## TASK DESCRIPTION
With the first line as the start and the line containing "The browser window" as the end, write out every line of the records exactly.

[Revision tracking records]

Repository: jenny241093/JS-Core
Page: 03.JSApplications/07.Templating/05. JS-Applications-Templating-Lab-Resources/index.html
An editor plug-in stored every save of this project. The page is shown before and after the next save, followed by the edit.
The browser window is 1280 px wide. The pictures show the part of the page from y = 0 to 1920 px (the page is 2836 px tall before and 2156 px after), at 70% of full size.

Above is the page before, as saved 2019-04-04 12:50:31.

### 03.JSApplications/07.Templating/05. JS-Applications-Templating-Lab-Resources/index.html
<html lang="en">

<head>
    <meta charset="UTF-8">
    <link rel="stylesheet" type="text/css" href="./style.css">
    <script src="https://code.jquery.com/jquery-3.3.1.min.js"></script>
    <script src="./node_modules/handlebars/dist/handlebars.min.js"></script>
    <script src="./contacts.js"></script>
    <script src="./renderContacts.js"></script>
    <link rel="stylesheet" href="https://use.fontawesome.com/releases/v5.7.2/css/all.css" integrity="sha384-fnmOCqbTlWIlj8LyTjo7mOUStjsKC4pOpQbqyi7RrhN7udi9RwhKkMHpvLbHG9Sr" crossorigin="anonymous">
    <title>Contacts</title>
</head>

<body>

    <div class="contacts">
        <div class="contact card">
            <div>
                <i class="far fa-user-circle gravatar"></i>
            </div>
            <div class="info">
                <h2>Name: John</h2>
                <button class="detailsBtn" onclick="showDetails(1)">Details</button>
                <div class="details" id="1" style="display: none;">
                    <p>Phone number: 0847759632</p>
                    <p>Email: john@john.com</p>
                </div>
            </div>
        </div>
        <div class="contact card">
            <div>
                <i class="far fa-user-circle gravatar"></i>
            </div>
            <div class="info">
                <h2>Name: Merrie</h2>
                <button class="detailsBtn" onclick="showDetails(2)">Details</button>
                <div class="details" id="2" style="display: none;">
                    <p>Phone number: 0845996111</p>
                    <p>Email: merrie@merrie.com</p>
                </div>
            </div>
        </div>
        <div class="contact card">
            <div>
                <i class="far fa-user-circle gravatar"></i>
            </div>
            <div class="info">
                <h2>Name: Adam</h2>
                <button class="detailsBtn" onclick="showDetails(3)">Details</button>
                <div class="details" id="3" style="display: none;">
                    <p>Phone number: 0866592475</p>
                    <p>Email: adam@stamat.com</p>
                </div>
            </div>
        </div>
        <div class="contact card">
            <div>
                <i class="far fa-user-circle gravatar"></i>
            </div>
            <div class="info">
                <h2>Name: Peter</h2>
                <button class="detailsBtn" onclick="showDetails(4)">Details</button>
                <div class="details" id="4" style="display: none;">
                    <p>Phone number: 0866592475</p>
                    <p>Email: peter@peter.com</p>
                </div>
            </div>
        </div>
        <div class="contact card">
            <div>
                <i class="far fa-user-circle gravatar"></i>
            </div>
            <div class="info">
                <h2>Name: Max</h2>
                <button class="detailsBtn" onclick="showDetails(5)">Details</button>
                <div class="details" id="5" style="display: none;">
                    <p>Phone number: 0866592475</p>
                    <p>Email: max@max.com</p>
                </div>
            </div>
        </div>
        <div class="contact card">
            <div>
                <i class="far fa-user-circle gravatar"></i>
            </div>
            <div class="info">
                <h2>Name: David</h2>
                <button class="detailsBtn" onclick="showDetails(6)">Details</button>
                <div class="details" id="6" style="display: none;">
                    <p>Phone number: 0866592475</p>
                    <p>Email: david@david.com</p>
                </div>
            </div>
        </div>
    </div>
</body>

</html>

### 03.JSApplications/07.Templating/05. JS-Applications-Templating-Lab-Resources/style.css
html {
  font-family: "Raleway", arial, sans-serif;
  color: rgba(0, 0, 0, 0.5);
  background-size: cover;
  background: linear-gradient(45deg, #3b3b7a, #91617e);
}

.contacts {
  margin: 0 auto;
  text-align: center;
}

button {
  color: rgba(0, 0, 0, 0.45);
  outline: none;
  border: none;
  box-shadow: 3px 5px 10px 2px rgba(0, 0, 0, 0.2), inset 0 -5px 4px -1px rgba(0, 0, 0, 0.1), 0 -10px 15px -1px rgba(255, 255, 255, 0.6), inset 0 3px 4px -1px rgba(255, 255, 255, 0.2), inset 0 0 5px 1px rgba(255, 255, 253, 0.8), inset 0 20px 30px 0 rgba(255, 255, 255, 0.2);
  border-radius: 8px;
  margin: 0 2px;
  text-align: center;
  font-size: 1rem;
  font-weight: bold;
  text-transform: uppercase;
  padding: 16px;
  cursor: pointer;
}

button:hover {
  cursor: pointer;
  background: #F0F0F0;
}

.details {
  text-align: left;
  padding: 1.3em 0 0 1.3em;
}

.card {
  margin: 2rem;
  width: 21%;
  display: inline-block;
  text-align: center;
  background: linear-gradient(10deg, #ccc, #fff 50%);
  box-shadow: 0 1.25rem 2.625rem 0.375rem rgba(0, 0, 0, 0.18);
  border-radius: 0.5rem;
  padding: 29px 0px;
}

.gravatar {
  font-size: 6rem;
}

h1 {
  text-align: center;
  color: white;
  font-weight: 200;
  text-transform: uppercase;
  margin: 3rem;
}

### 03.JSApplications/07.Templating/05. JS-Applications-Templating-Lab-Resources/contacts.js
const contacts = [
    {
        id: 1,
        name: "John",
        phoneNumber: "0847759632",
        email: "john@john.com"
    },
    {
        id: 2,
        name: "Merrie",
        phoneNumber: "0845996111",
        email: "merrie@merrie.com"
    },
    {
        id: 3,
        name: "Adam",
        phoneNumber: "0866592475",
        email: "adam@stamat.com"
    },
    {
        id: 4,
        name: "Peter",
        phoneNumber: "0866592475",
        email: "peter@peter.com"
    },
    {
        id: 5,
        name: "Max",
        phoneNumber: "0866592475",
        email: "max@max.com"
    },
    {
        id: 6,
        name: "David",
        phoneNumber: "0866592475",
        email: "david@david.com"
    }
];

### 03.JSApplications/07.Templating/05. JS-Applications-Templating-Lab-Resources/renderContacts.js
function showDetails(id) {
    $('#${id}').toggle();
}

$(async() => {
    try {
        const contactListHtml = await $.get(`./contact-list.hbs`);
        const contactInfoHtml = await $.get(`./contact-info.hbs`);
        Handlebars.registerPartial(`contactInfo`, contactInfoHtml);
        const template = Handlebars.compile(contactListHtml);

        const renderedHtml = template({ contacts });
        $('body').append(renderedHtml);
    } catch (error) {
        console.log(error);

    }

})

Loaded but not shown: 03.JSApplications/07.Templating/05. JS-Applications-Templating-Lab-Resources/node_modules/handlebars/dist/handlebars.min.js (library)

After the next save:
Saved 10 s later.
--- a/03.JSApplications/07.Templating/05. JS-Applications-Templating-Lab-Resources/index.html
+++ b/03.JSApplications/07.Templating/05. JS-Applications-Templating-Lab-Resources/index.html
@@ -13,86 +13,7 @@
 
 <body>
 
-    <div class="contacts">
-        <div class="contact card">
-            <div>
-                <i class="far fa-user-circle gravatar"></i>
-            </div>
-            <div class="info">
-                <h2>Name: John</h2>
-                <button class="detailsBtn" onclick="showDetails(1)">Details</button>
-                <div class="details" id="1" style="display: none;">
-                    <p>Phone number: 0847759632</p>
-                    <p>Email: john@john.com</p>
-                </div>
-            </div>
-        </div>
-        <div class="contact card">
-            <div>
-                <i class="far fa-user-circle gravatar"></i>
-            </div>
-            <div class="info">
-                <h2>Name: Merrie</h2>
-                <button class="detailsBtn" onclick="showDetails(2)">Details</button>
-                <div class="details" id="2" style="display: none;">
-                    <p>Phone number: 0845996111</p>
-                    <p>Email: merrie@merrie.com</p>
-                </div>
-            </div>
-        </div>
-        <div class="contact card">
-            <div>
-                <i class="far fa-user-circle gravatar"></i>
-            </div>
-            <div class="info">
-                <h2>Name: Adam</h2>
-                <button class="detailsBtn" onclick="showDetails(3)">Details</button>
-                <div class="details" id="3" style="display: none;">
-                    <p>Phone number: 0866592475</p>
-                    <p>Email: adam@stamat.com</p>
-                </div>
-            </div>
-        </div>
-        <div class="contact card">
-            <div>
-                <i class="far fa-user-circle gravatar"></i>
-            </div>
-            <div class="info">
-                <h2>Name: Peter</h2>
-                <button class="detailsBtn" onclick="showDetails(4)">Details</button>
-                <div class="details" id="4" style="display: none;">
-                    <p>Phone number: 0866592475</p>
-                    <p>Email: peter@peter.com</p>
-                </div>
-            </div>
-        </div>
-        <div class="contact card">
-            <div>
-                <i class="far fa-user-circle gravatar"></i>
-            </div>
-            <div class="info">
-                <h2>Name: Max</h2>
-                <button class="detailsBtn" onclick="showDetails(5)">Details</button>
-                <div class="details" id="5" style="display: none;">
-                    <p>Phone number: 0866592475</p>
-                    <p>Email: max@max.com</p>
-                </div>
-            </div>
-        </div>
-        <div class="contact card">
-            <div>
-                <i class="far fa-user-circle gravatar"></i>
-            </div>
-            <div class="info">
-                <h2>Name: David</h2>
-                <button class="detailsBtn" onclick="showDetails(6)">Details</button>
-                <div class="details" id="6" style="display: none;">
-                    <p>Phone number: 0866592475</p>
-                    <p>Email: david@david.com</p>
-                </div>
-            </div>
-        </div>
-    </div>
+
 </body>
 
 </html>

## EXPECTED OUTPUT
Repository: jenny241093/JS-Core
Page: 03.JSApplications/07.Templating/05. JS-Applications-Templating-Lab-Resources/index.html
An editor plug-in stored every save of this project. The page is shown before and after the next save, followed by the edit.
The browser window is 1280 px wide. The pictures show the part of the page from y = 0 to 1920 px (the page is 2836 px tall before and 2156 px after), at 70% of full size.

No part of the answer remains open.